## Task instructions
Write out the entries below once more, exactly.

## Supplied records
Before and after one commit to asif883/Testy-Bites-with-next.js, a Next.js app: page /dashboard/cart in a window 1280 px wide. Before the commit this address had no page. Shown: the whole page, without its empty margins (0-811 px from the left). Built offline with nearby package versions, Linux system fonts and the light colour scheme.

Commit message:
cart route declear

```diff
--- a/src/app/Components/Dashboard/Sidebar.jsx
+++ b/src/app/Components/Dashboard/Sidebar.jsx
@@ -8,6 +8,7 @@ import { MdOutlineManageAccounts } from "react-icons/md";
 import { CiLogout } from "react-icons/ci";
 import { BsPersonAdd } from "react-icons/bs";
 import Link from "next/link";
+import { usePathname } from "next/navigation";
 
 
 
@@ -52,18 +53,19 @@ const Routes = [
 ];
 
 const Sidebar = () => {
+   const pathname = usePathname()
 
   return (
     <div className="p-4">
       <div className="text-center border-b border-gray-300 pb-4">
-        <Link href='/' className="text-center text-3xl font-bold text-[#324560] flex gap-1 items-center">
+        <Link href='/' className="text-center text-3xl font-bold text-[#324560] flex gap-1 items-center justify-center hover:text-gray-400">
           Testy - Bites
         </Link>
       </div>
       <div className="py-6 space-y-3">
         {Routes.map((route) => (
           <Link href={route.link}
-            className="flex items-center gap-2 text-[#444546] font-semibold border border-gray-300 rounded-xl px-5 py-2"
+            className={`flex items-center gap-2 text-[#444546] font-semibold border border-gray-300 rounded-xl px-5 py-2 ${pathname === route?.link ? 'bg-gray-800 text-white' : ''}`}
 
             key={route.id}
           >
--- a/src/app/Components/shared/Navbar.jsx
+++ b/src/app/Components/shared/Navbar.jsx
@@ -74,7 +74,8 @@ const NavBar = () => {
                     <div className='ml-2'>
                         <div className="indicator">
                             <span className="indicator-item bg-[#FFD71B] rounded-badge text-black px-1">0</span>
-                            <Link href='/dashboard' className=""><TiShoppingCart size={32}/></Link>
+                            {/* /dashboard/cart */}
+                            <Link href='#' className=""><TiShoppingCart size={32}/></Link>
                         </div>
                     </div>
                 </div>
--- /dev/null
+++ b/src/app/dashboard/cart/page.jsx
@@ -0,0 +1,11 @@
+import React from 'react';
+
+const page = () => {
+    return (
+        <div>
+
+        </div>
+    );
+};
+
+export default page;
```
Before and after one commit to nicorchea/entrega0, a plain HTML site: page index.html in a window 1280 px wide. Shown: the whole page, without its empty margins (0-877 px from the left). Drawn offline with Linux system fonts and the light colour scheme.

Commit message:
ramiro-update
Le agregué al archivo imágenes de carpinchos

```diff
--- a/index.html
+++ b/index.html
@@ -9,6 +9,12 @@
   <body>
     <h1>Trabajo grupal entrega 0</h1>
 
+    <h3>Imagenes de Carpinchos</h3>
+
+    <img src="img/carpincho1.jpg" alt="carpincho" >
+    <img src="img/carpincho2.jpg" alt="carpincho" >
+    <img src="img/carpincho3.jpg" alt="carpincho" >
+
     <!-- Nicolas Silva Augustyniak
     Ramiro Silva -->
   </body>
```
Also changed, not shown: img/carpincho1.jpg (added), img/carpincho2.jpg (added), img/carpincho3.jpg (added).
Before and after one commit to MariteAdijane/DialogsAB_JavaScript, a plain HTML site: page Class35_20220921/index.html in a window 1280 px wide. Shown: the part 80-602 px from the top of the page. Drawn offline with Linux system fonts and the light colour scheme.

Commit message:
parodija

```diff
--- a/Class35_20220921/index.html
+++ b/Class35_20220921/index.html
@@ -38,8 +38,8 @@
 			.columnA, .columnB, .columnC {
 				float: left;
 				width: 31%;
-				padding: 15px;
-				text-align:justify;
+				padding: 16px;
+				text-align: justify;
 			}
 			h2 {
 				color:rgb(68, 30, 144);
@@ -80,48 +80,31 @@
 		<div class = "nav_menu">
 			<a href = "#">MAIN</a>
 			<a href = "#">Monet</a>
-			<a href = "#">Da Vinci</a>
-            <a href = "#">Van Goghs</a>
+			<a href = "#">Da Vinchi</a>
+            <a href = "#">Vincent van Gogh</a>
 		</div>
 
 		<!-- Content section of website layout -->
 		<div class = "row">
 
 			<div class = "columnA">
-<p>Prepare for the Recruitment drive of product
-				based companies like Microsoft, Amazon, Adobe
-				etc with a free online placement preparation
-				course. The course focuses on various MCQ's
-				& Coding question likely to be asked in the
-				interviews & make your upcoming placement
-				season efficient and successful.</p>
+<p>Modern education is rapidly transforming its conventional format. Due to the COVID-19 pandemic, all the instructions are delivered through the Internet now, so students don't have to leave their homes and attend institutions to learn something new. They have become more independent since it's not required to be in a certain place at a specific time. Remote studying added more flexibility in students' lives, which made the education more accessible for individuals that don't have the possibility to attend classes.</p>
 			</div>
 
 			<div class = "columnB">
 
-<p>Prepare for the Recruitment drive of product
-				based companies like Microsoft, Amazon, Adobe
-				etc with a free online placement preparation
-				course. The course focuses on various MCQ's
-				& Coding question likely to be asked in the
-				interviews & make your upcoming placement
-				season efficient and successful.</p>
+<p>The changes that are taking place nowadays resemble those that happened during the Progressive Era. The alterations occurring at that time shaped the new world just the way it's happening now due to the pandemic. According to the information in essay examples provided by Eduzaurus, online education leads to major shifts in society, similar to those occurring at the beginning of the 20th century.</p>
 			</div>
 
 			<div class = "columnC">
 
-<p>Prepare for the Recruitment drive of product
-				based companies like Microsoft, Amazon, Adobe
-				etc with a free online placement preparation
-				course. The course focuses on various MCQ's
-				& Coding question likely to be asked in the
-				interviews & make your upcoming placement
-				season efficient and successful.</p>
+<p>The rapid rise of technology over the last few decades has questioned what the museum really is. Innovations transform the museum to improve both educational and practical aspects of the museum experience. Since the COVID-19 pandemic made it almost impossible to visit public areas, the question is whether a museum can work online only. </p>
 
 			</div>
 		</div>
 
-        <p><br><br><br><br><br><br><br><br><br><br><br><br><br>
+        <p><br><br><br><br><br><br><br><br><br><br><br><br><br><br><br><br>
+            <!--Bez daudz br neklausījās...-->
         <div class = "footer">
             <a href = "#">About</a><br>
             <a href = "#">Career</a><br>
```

## Written response
Before and after one commit to asif883/Testy-Bites-with-next.js, a Next.js app: page /dashboard/cart in a window 1280 px wide. Before the commit this address had no page. Shown: the whole page, without its empty margins (0-811 px from the left). Built offline with nearby package versions, Linux system fonts and the light colour scheme.

Commit message:
cart route declear

```diff
--- a/src/app/Components/Dashboard/Sidebar.jsx
+++ b/src/app/Components/Dashboard/Sidebar.jsx
@@ -8,6 +8,7 @@ import { MdOutlineManageAccounts } from "react-icons/md";
 import { CiLogout } from "react-icons/ci";
 import { BsPersonAdd } from "react-icons/bs";
 import Link from "next/link";
+import { usePathname } from "next/navigation";
 
 
 
@@ -52,18 +53,19 @@ const Routes = [
 ];
 
 const Sidebar = () => {
+   const pathname = usePathname()
 
   return (
     <div className="p-4">
       <div className="text-center border-b border-gray-300 pb-4">
-        <Link href='/' className="text-center text-3xl font-bold text-[#324560] flex gap-1 items-center">
+        <Link href='/' className="text-center text-3xl font-bold text-[#324560] flex gap-1 items-center justify-center hover:text-gray-400">
           Testy - Bites
         </Link>
       </div>
       <div className="py-6 space-y-3">
         {Routes.map((route) => (
           <Link href={route.link}
-            className="flex items-center gap-2 text-[#444546] font-semibold border border-gray-300 rounded-xl px-5 py-2"
+            className={`flex items-center gap-2 text-[#444546] font-semibold border border-gray-300 rounded-xl px-5 py-2 ${pathname === route?.link ? 'bg-gray-800 text-white' : ''}`}
 
             key={route.id}
           >
--- a/src/app/Components/shared/Navbar.jsx
+++ b/src/app/Components/shared/Navbar.jsx
@@ -74,7 +74,8 @@ const NavBar = () => {
                     <div className='ml-2'>
                         <div className="indicator">
                             <span className="indicator-item bg-[#FFD71B] rounded-badge text-black px-1">0</span>
-                            <Link href='/dashboard' className=""><TiShoppingCart size={32}/></Link>
+                            {/* /dashboard/cart */}
+                            <Link href='#' className=""><TiShoppingCart size={32}/></Link>
                         </div>
                     </div>
                 </div>
--- /dev/null
+++ b/src/app/dashboard/cart/page.jsx
@@ -0,0 +1,11 @@
+import React from 'react';
+
+const page = () => {
+    return (
+        <div>
+
+        </div>
+    );
+};
+
+export default page;
```
Before and after one commit to nicorchea/entrega0, a plain HTML site: page index.html in a window 1280 px wide. Shown: the whole page, without its empty margins (0-877 px from the left). Drawn offline with Linux system fonts and the light colour scheme.

Commit message:
ramiro-update
Le agregué al archivo imágenes de carpinchos

```diff
--- a/index.html
+++ b/index.html
@@ -9,6 +9,12 @@
   <body>
     <h1>Trabajo grupal entrega 0</h1>
 
+    <h3>Imagenes de Carpinchos</h3>
+
+    <img src="img/carpincho1.jpg" alt="carpincho" >
+    <img src="img/carpincho2.jpg" alt="carpincho" >
+    <img src="img/carpincho3.jpg" alt="carpincho" >
+
     <!-- Nicolas Silva Augustyniak
     Ramiro Silva -->
   </body>
```
Also changed, not shown: img/carpincho1.jpg (added), img/carpincho2.jpg (added), img/carpincho3.jpg (added).
Before and after one commit to MariteAdijane/DialogsAB_JavaScript, a plain HTML site: page Class35_20220921/index.html in a window 1280 px wide. Shown: the part 80-602 px from the top of the page. Drawn offline with Linux system fonts and the light colour scheme.

Commit message:
parodija

```diff
--- a/Class35_20220921/index.html
+++ b/Class35_20220921/index.html
@@ -38,8 +38,8 @@
 			.columnA, .columnB, .columnC {
 				float: left;
 				width: 31%;
-				padding: 15px;
-				text-align:justify;
+				padding: 16px;
+				text-align: justify;
 			}
 			h2 {
 				color:rgb(68, 30, 144);
@@ -80,48 +80,31 @@
 		<div class = "nav_menu">
 			<a href = "#">MAIN</a>
 			<a href = "#">Monet</a>
-			<a href = "#">Da Vinci</a>
-            <a href = "#">Van Goghs</a>
+			<a href = "#">Da Vinchi</a>
+            <a href = "#">Vincent van Gogh</a>
 		</div>
 
 		<!-- Content section of website layout -->
 		<div class = "row">
 
 			<div class = "columnA">
-<p>Prepare for the Recruitment drive of product
-				based companies like Microsoft, Amazon, Adobe
-				etc with a free online placement preparation
-				course. The course focuses on various MCQ's
-				& Coding question likely to be asked in the
-				interviews & make your upcoming placement
-				season efficient and successful.</p>
+<p>Modern education is rapidly transforming its conventional format. Due to the COVID-19 pandemic, all the instructions are delivered through the Internet now, so students don't have to leave their homes and attend institutions to learn something new. They have become more independent since it's not required to be in a certain place at a specific time. Remote studying added more flexibility in students' lives, which made the education more accessible for individuals that don't have the possibility to attend classes.</p>
 			</div>
 
 			<div class = "columnB">
 
-<p>Prepare for the Recruitment drive of product
-				based companies like Microsoft, Amazon, Adobe
-				etc with a free online placement preparation
-				course. The course focuses on various MCQ's
-				& Coding question likely to be asked in the
-				interviews & make your upcoming placement
-				season efficient and successful.</p>
+<p>The changes that are taking place nowadays resemble those that happened during the Progressive Era. The alterations occurring at that time shaped the new world just the way it's happening now due to the pandemic. According to the information in essay examples provided by Eduzaurus, online education leads to major shifts in society, similar to those occurring at the beginning of the 20th century.</p>
 			</div>
 
 			<div class = "columnC">
 
-<p>Prepare for the Recruitment drive of product
-				based companies like Microsoft, Amazon, Adobe
-				etc with a free online placement preparation
-				course. The course focuses on various MCQ's
-				& Coding question likely to be asked in the
-				interviews & make your upcoming placement
-				season efficient and successful.</p>
+<p>The rapid rise of technology over the last few decades has questioned what the museum really is. Innovations transform the museum to improve both educational and practical aspects of the museum experience. Since the COVID-19 pandemic made it almost impossible to visit public areas, the question is whether a museum can work online only. </p>
 
 			</div>
 		</div>
 
-        <p><br><br><br><br><br><br><br><br><br><br><br><br><br>
+        <p><br><br><br><br><br><br><br><br><br><br><br><br><br><br><br><br>
+            <!--Bez daudz br neklausījās...-->
         <div class = "footer">
             <a href = "#">About</a><br>
             <a href = "#">Career</a><br>
```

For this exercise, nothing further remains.